# [Problem requirements]
All lines in the material below that hold "agents" should be found and copied.

__________

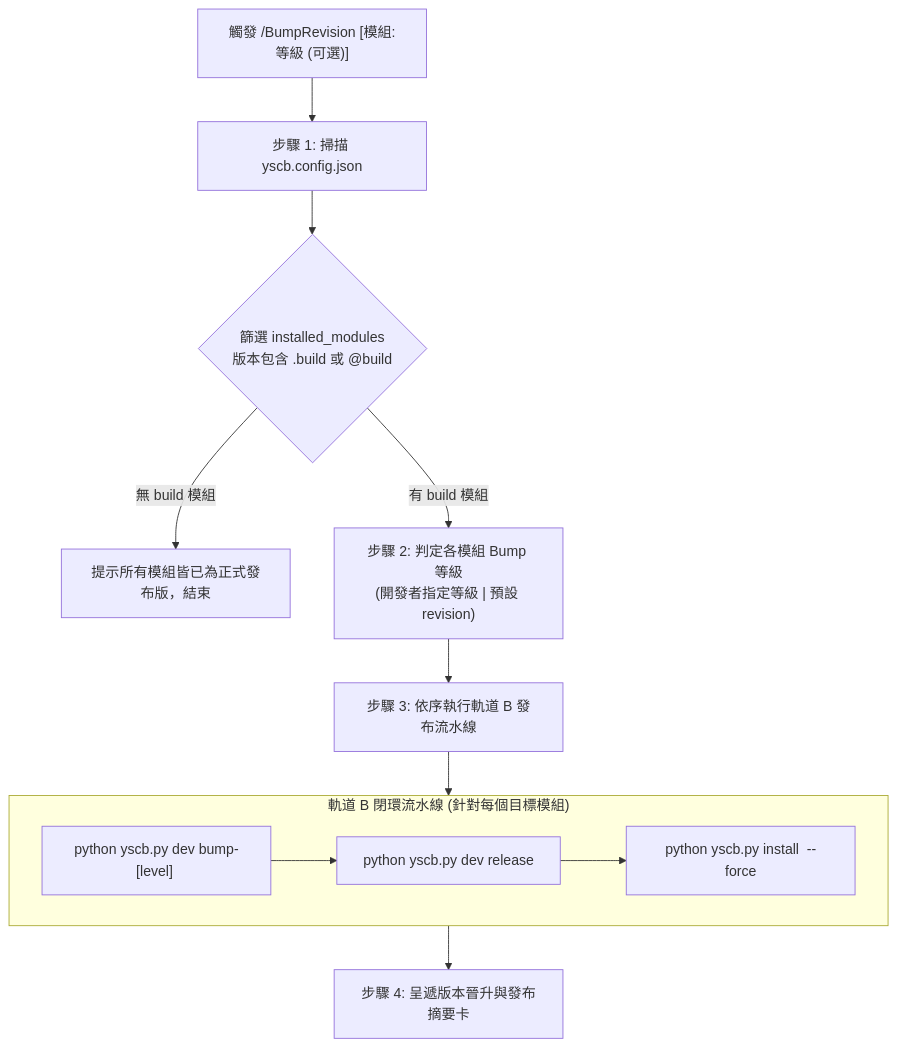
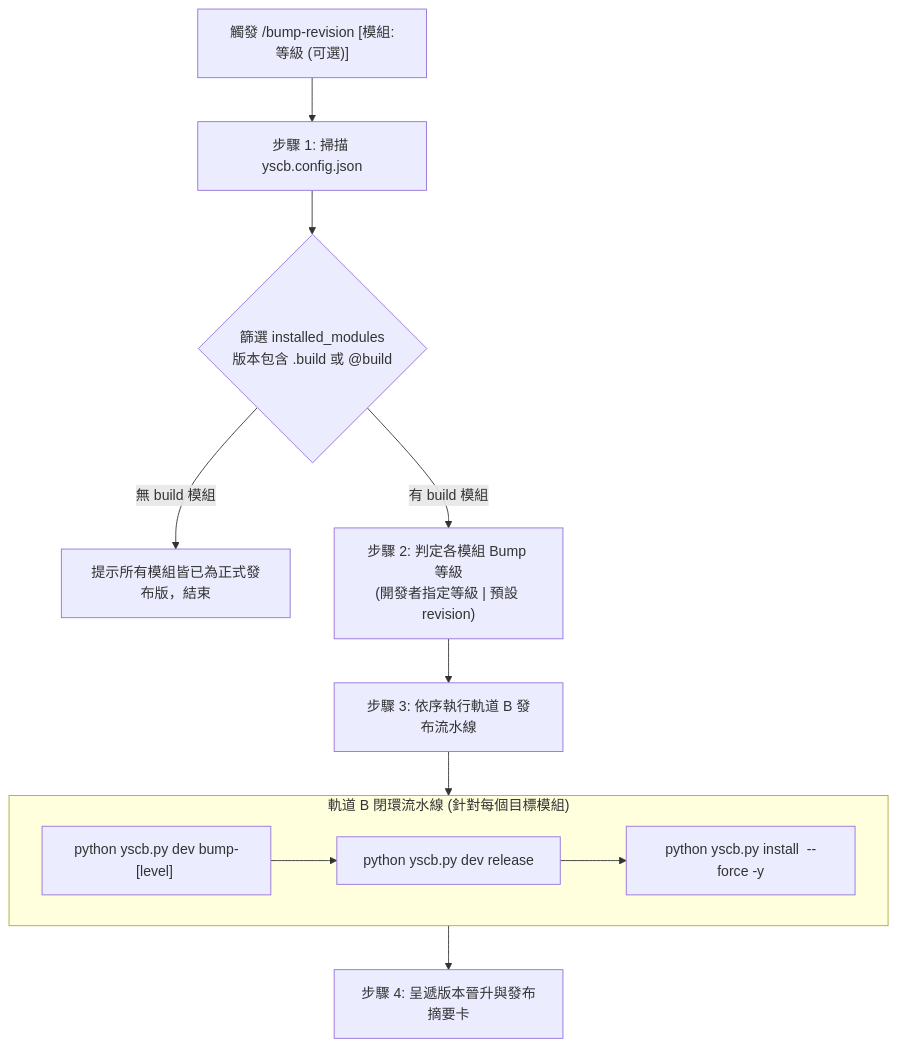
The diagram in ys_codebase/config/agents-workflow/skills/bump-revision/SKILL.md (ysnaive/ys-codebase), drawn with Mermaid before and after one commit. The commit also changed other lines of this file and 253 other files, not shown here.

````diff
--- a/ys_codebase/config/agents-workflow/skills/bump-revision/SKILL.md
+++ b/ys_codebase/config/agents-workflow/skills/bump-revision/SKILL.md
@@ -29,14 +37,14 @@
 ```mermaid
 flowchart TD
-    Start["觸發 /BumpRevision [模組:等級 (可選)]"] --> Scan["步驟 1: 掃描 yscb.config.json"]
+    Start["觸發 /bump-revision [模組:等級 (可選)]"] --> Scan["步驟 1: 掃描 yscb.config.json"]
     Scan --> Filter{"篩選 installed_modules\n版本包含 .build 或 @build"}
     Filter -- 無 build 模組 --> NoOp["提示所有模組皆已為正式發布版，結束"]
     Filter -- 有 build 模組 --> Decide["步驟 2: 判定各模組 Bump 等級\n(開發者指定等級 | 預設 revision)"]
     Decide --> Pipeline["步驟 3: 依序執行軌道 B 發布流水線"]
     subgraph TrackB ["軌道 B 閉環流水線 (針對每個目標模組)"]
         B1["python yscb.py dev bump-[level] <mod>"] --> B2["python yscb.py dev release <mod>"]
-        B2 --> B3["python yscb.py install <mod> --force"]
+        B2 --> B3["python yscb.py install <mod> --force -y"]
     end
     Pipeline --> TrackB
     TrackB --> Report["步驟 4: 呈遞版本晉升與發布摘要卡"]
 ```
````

__________

# [Written response]
The diagram in ys_codebase/config/agents-workflow/skills/bump-revision/SKILL.md (ysnaive/ys-codebase), drawn with Mermaid before and after one commit. The commit also changed other lines of this file and 253 other files, not shown here.
--- a/ys_codebase/config/agents-workflow/skills/bump-revision/SKILL.md
+++ b/ys_codebase/config/agents-workflow/skills/bump-revision/SKILL.md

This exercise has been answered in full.